It’s time to talk about daily habits. I know, you may be purposely reading blog posts about de cluttering because you don’t want to think about daily habits.
I mean… is there really any point in trying to maintain a home that’s cluttered?
Yes, there is, in fact. I tell people that while de cluttering and daily habits are equally important, daily habits are the most important. That doesn’t make mathematical sense, but I don’t really care.
You have to start somewhere, and daily habits are the best place to start. While daily habits are more difficult in a cluttered home, de cluttering wont make a lasting impact without daily habits to maintain any progress you make.
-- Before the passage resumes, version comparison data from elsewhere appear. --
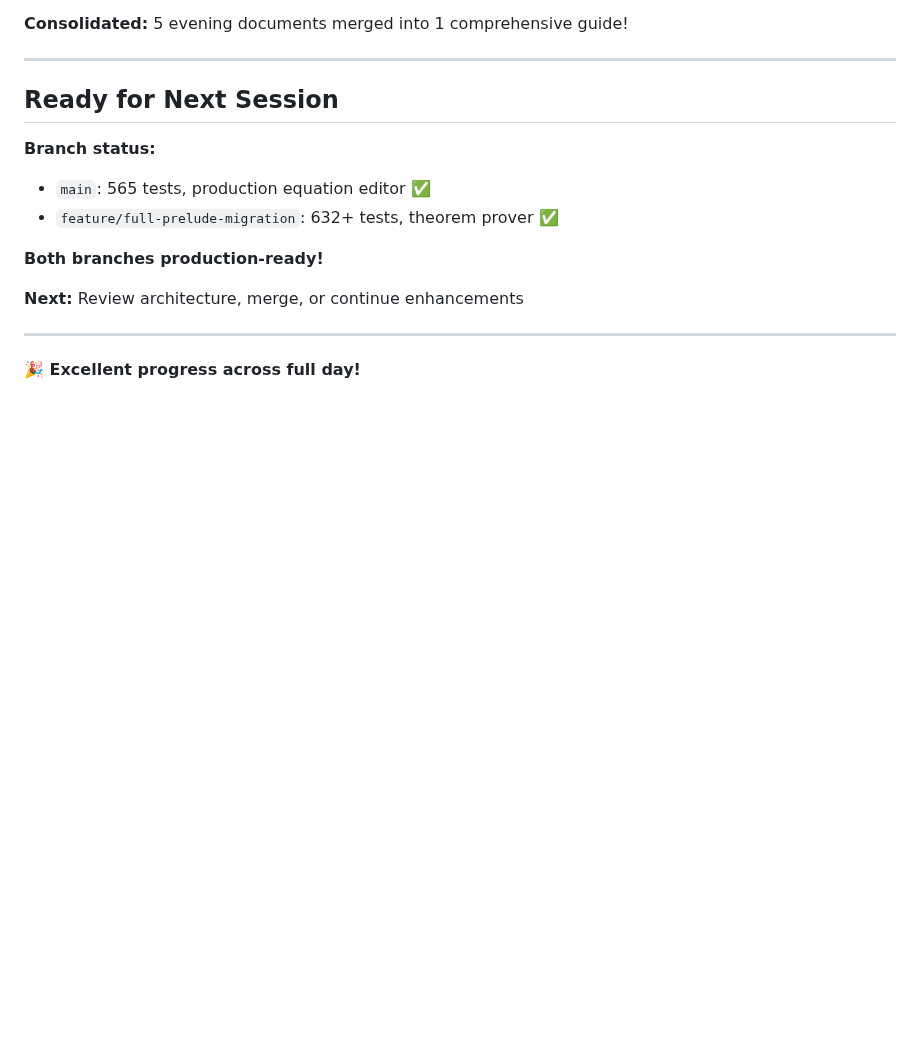
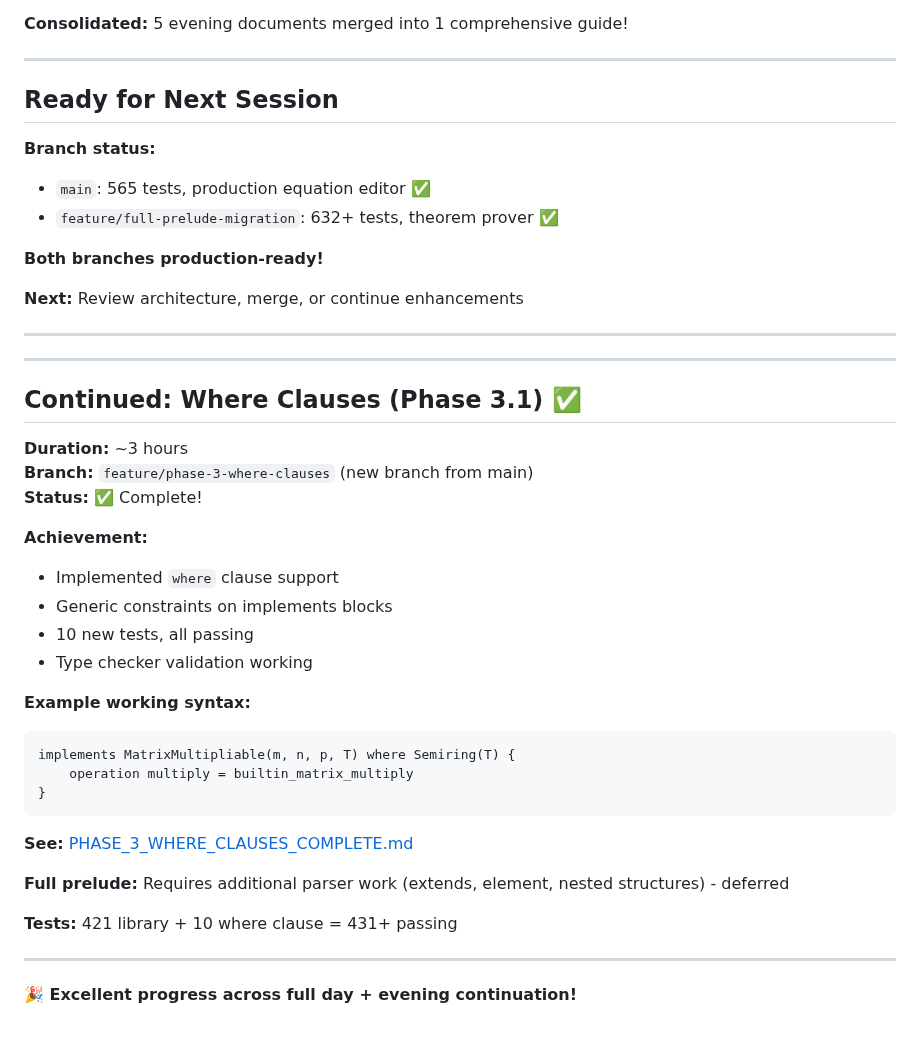
Before and after one commit to eatikrh/kleis, a Markdown page: docs/session-2024-12-10/README.md, the part around the change. Rendered like a GitHub page; blank space fills up the shorter version.

````diff
--- a/docs/session-2024-12-10/README.md
+++ b/docs/session-2024-12-10/README.md
@@ -176,4 +176,33 @@
 
 ---
 
-**🎉 Excellent progress across full day!**
+---
+
+## Continued: Where Clauses (Phase 3.1) ✅
+
+**Duration:** ~3 hours
+**Branch:** `feature/phase-3-where-clauses` (new branch from main)
+**Status:** ✅ Complete!
+
+**Achievement:**
+- Implemented `where` clause support
+- Generic constraints on implements blocks
+- 10 new tests, all passing
+- Type checker validation working
+
+**Example working syntax:**
+```kleis
+implements MatrixMultipliable(m, n, p, T) where Semiring(T) {
+    operation multiply = builtin_matrix_multiply
+}
+```
+
+**See:** [PHASE_3_WHERE_CLAUSES_COMPLETE.md](PHASE_3_WHERE_CLAUSES_COMPLETE.md)
+
+**Full prelude:** Requires additional parser work (extends, element, nested structures) - deferred
+
+**Tests:** 421 library + 10 where clause = 431+ passing
+
+---
+
+**🎉 Excellent progress across full day + evening continuation!**
````
Also changed, not shown: docs/session-2024-12-10/PHASE_3_WHERE_CLAUSES_COMPLETE.md (added, +238 -0 lines).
And here’s another (huge) benefit starting with daily habits: It is through establishing daily habits that you will begin to understand how much stuff you actually need.
When your not keeping things under control, you can’t have any idea of how many of an item you actually need.
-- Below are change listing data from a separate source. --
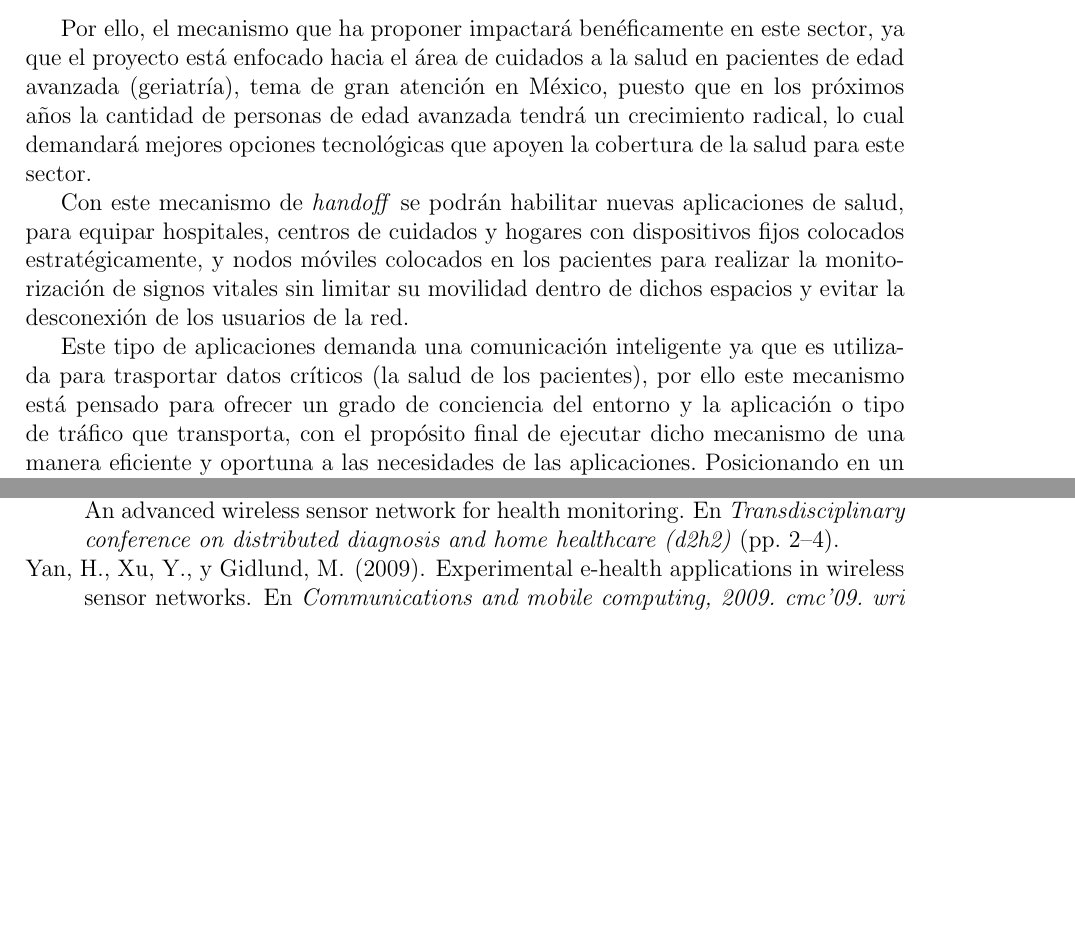
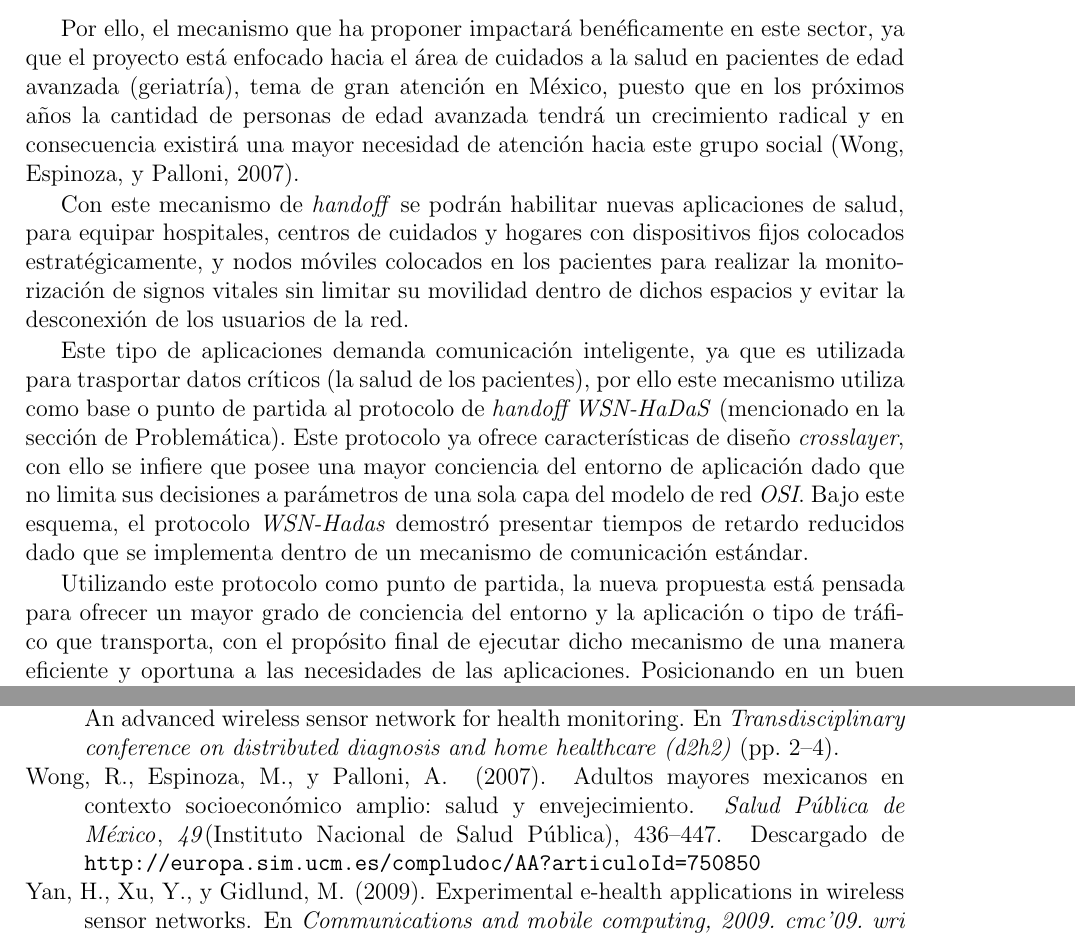
Before and after one commit to Chavaro/Latex, a LaTeX thesis (gitTesis.tex): two parts of pages 24 and 52 of 52, joined at a grey line, cut so that both start at the same text, the shorter picture padded with empty space. Compiled offline with pdfLaTeX; the source files are stored in an older character set and shown here as Unicode.

Commit message:
Modificaciones a secciones <<Problemática>> y <<Justificación>> posiblemente finales. Nuevas referencias.

```diff
--- a/gitTesis.tex
+++ b/gitTesis.tex
@@ -256,21 +255,19 @@ Este documento presenta una investigación acerca de los avances tecnológicos d
 			\label{fig:bioMeasurements}
 		\end{figure}
 
-
-		Por ello, el mecanismo que ha proponer impactará benéficamente en este sector, ya que el proyecto está enfocado hacia el área de cuidados a la salud en pacientes de edad avanzada (geriatría), tema de gran atención en México, puesto que en los próximos años la cantidad de personas de edad avanzada tendrá un crecimiento radical, lo cual demandará mejores opciones tecnológicas que apoyen la cobertura de la salud para este sector.
-
-
-		% % % % % % % % % % % % % % % % % % % % % % % % % % % % % % % % % % % % % % % % % % % % % % % % % % % % % % % % % % % % % % %
-		% Arriba: Citar, referencias.
-		% Aqui mencionar sobre trabajos de wsn handoff en salud
-		% Finalmente, mencionar HaDaS
-		% % % % % % % % % % % % % % % % % % % % % % % % % % % % % % % % % % % % % % % % % % % % % % % % % % % % % % % % % % % % % % %
+		Por ello, el mecanismo que ha proponer impactará benéficamente en este sector, ya que el proyecto está enfocado hacia el área de cuidados a la salud en pacientes de edad avanzada (geriatría), tema de gran atención en México, puesto que en los próximos años la cantidad de personas de edad avanzada tendrá un crecimiento radical y en consecuencia existirá una mayor necesidad de atención hacia este grupo social \cite{Wong2007}.
 
 		Con este mecanismo de \textit{handoff} se podrán habilitar nuevas aplicaciones de salud, para equipar  hospitales, centros de cuidados y hogares con dispositivos fijos colocados estratégicamente, y nodos móviles colocados en los pacientes para realizar la monitorización de signos vitales sin limitar su movilidad dentro de dichos espacios y evitar la desconexión de los usuarios de la red.
 
-		Este tipo de aplicaciones demanda una comunicación inteligente ya que es utilizada para trasportar datos críticos (la salud de los pacientes), por ello este mecanismo está pensado para ofrecer un grado de conciencia del entorno y la aplicación o tipo de tráfico que transporta, con el propósito final de ejecutar dicho mecanismo de una manera eficiente y oportuna a las necesidades de las aplicaciones.
+		Este tipo de aplicaciones demanda comunicación inteligente, ya que es utilizada para trasportar datos críticos (la salud de los pacientes), por ello este mecanismo utiliza como base o punto de partida al protocolo de \textit{handoff WSN-HaDaS} (mencionado en la sección de Problemática).
+		Este protocolo ya ofrece características de diseño \textit{crosslayer}, con ello se infiere que posee una mayor conciencia del entorno de aplicación dado que no limita sus decisiones a parámetros de una sola capa del modelo de red \textit{OSI}.
+		Bajo este esquema, el protocolo \textit{WSN-Hadas} demostró presentar tiempos de retardo reducidos dado que se implementa dentro de un mecanismo de comunicación estándar.
+
+		Utilizando este protocolo como punto de partida, la nueva propuesta está pensada para ofrecer un mayor grado de conciencia del entorno y la aplicación o tipo de tráfico que transporta, con el propósito final de ejecutar dicho mecanismo de una manera eficiente y oportuna a las necesidades de las aplicaciones.
 		Posicionando en un buen nivel la utilidad esperada del mecanismo de \textit{handoff} propuesto con respecto las propuestas que actualmente se ofrecen.
-		Por lo tanto, crear este tipo de mecanismos con las expectativas propuestas, representa un reto académico para el proponente, puesto que se requiere analizar y definir cuáles capas del modelo de red se deben utilizar, qué procesos debe ejecutar el mecanismo, qué parámetros se deben considerar, y cómo se debe integrar todo lo anterior en un diseño \textit{crosslayer} para crear nuestro mecanismo de \textit{handoff}. Además, se debe diseñar el escenario de operación de forma adecuada para simularlo con parámetros reales que puedan generar resultados válidos para su implementación en la vida real.
+		Por lo tanto, crear este tipo de mecanismos con las expectativas propuestas, representa un reto académico para el proponente, puesto que se requiere analizar y definir cuáles capas del modelo de red se deben utilizar, qué procesos debe ejecutar el mecanismo, qué parámetros se deben considerar, y cómo se debe integrar todo lo anterior en un diseño \textit{crosslayer} para crear nuestro mecanismo de \textit{handoff}.
+
+		Además, se debe diseñar el escenario de operación de forma adecuada para simularlo con parámetros reales que puedan generar resultados válidos para su implementación en la vida real.
 
 	\section{Preguntas de investigación}
 		\begin{itemize}
```
Also changed, not shown: gitTesis.bib (+11 -0 lines), gitTesis.bbl, gitTesis.pdf, refDocs/Adultos mayores mexicanos en contexto socioeconomico amplio salud y envejecimiento.pdf (added), gitTesis.tex (1 more changed lines), 4 other files.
I call it the vicious cycle of excess.
I have a favorite wooden spoon, it has burn marks and everything. But I love it. For years, I din’t know I loved it. I had too much stuff.
A little over three years ago, I began purging the excess from our home while also developing habits to help me keep the house in order.
Habits like… washing the dishes every day.
I was cooking supper one night, and reached for that wooden spoon, I thought, I love this spoon!
Then it hit me… I have been using this same spoon to cook with everyday, for months! That was big!
I used to let dishes pile up in the sink. I could, because I had so many dishes that I was able to go several days with out washing them.
Even still, I always thought I needed more. You can’t have too many dishes right?
Excess kills appreciation.
This is obvious when you see it in others. A teenager who has been given everything has no appreciation for a new sports car, and promptly wrecks it. A couple buys toy after toy (jet ski, motor homes, swimming pools), but doesn’t have time to use them all.
I’ve finally excepted that it’s the same with wooden spoons… and with cups, plates, clothes, toys etc.
How the vicious cycle works.
If I found wooden spoons at a garage sale for only 5cents… I grabbed five. For a quarter.
When I owned five wooden spoons, I didn’t have to wash one until I used all 5. But if I waited 5 days, my sink was over flowing with dirty dishes. At that point, the thought of washing them all overwhelmed me.
Suddenly, 5 no longer seemed like enough. So the next time I saw wooden spoons at a garage sale, I bought 5 more. Then I could go 10 days with out doing the dishes. But by the time I dirtied all 10, dishes were covering my counters and my family was left searching for paper plates.
At that point, I was paralyzed by the hugeness of the mess, and I began to despise all of the stuff… and myself.
I used to think that those who prized a certain wooden spoon were more obsessed with stuff than I was.
Turns out, an appreciated item isn’t stuff. It becomes stuff when it gets lost in a mass of similar (all unappreciated) items.
Daily maintenance was necessary to bring me a true understanding of our families needs.